Graham isn’t the only high-profile witness who’s scheduled to appear before the special grand jury on Tuesday.
Former White House Counsel Eric Herschmann was also slated to speak with jurors, though it’s unclear if he will be appearing since Texas, where he resides, has kept subpoena challenges from other Fulton witnesses under wraps. Relying on evidence made public by the Jan. 6 committee, Herschmann’s Fulton summons cited conversations he had with several Trump campaign lawyers, including Rudy Giuliani, Sidney Powell and John Eastman, about “their efforts to influence the results of the November 2020 elections in Georgia and elsewhere.”
Herschmann, who became known for the colorful language he used when recounting his conversations to the Jan. 6 committee panel, did not respond to requests for comment.
Jurors were also initially expecting to hear from Trump’s former national security adviser, Michael Flynn, on Tuesday after a Sarasota, Fla., judge affirmed Flynn’s grand jury summons last week.
Flynn’s attorneys appealed the ruling, and on Friday Florida’s Second District Court of Appeals approved a provisional stay on Flynn’s appearance.
Flynn isn’t the only grand jury witness appealing lower court rulings forcing them to testify at the Fulton courthouse.
Former White House Chief of Staff Mark Meadows this week appealed his challenge to the South Carolina Supreme Court, citing “issues of significant public interest and legal principles of major importance.” That came a few days after the Virginia Court of Appeals granted former House Speaker Newt Gingrich a stay on a lower court’s ruling that directed him to testify before the grand jury on Nov. 29.
Witnesses who blow off their testimony date and aren’t in the middle of an active appeal could face legal consequences, such as a warrant for their arrest so they can be taken to Atlanta to testify.
The action comes as Fulton prosecutors have signaled the grand jury’s work is winding down. Assistant District Attorney Will Wooten told a Florida judge last week that “there are very few witnesses left.”

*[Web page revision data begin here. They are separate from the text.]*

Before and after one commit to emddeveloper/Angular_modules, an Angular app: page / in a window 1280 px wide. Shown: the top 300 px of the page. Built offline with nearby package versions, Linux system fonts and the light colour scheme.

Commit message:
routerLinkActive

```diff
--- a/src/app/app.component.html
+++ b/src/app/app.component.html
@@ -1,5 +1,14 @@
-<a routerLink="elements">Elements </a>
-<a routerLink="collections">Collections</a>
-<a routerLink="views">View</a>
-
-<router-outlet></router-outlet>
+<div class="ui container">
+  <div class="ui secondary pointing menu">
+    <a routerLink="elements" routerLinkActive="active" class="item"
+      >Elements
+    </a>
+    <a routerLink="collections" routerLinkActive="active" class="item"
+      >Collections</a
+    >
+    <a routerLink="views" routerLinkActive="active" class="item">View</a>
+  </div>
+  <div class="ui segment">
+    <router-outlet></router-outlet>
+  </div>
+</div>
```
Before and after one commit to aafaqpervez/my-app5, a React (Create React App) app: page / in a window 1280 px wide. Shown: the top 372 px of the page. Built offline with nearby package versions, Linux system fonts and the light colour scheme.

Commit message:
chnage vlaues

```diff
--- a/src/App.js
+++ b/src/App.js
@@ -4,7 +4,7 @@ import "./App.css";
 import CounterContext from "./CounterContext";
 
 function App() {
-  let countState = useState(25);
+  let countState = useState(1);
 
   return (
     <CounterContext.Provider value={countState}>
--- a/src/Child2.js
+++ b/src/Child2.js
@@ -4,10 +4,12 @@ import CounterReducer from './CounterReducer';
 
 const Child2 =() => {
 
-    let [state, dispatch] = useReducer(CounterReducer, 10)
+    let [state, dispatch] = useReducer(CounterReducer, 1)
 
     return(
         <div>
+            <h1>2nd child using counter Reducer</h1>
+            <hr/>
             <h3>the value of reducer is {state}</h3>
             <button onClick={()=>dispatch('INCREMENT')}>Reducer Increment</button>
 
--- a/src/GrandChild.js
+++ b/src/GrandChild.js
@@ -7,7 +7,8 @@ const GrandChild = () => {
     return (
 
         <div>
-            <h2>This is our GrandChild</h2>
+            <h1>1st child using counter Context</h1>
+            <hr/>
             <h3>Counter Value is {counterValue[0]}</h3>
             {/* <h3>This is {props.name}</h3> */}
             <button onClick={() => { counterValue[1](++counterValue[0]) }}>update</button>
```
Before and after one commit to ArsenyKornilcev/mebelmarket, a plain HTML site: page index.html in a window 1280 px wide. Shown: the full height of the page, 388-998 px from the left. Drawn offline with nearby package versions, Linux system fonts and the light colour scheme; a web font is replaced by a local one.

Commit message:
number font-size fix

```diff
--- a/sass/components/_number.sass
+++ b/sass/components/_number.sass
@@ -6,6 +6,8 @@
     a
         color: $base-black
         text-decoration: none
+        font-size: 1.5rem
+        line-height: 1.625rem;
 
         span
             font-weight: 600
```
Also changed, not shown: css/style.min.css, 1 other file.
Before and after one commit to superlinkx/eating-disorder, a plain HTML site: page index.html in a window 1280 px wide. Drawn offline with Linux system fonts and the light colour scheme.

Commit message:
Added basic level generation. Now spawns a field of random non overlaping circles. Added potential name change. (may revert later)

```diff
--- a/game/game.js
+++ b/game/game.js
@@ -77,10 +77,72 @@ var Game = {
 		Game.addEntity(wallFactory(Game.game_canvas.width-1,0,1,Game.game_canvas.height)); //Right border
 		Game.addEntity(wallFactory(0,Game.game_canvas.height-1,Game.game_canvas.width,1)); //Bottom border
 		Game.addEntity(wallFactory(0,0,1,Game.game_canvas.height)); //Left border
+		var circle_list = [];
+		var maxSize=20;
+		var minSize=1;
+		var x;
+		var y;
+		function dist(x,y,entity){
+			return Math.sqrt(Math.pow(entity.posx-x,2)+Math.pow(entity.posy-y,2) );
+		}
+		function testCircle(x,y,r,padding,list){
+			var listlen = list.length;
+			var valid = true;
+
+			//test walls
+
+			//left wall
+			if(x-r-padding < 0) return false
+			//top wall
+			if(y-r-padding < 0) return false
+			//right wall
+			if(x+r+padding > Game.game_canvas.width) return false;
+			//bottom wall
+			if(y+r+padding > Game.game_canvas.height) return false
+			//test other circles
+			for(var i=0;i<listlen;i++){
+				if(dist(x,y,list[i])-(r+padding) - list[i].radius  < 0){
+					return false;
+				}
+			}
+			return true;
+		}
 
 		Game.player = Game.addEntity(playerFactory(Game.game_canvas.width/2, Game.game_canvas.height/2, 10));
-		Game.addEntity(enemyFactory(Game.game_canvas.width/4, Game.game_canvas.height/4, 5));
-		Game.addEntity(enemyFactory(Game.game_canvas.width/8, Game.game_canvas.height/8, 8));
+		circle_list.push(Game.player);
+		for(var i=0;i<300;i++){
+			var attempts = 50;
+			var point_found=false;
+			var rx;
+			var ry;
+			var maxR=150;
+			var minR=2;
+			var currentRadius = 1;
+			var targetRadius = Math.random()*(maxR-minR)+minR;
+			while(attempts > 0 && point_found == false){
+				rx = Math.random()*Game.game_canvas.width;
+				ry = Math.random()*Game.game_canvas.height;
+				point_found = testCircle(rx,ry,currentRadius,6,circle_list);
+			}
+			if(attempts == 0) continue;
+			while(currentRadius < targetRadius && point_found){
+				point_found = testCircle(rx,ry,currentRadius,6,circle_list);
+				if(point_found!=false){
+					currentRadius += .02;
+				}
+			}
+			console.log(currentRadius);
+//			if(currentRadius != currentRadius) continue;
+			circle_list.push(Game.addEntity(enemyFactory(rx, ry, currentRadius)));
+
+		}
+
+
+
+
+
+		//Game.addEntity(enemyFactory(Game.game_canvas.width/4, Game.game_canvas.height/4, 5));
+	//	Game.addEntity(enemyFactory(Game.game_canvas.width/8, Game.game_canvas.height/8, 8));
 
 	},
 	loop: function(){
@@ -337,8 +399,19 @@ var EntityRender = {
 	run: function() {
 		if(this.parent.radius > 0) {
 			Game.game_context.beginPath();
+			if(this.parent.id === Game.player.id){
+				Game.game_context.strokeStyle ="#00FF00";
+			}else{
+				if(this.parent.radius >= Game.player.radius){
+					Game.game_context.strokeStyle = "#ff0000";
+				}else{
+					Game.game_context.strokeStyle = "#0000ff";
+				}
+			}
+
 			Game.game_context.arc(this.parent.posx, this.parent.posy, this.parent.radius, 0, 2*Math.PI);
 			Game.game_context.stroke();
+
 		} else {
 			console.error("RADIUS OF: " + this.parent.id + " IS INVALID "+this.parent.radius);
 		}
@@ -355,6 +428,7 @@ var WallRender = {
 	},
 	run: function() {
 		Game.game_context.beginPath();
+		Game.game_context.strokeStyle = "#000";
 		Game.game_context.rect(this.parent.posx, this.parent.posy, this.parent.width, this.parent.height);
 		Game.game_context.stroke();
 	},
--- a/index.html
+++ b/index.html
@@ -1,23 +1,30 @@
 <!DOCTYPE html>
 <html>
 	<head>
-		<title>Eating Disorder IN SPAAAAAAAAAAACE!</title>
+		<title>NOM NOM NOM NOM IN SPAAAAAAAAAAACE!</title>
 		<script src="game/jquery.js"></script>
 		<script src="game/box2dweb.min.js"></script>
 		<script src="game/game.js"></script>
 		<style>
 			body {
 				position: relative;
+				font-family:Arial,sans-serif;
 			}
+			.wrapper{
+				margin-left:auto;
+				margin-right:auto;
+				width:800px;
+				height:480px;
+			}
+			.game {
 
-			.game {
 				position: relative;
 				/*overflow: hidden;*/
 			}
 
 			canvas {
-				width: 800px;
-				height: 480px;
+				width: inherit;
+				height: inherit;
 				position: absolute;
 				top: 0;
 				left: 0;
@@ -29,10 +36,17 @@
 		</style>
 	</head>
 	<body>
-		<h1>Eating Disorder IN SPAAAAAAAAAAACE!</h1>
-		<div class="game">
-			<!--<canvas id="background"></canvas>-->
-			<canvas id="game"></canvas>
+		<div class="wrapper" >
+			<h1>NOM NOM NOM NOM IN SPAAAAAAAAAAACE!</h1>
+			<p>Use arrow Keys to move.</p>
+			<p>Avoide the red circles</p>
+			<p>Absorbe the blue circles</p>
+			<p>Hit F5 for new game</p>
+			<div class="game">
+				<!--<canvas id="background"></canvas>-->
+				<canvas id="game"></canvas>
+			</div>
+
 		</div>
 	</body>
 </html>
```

“We don’t anticipate that the grand jury will go on much longer,” Wooten said.
One remaining decision on the horizon: whether to subpoena Trump himself, especially in light of the Republican announcing his third run for the presidency last week.
Graham’s legal challenge is still technically alive, but it’ll essentially be moot after he appears in Fulton.
By lifting the stay on Graham’s questioning, the Supreme Court essentially deferred to an August ruling from U.S. District Judge Leigh Martin May that says Graham could be questioned about matters that are political in nature. That includes any communications or coordination with the Trump campaign; public statements Graham made about Georgia’s 2020 elections; and any alleged effort to “cajole” or “exhort” Raffensperger to throw out ballots or alter Georgia’s election practices.
Prosecutors cannot ask about anything related to Graham’s official work in Congress, May said, due to legislative privilege laid out in the Speech or Debate clause.
A Graham spokesman did not return requests for comment in recent days. For his part, Graham has indicated he wouldn’t hesitate to fight back against questions he deems to run aground of legislative privilege.
Graham could raise any issues about individual questions from the grand jury or prosecutors to Judge May, an Obama appointee the Senate unanimously confirmed to the bench in 2014. Graham voted in favor of May’s nomination at the time.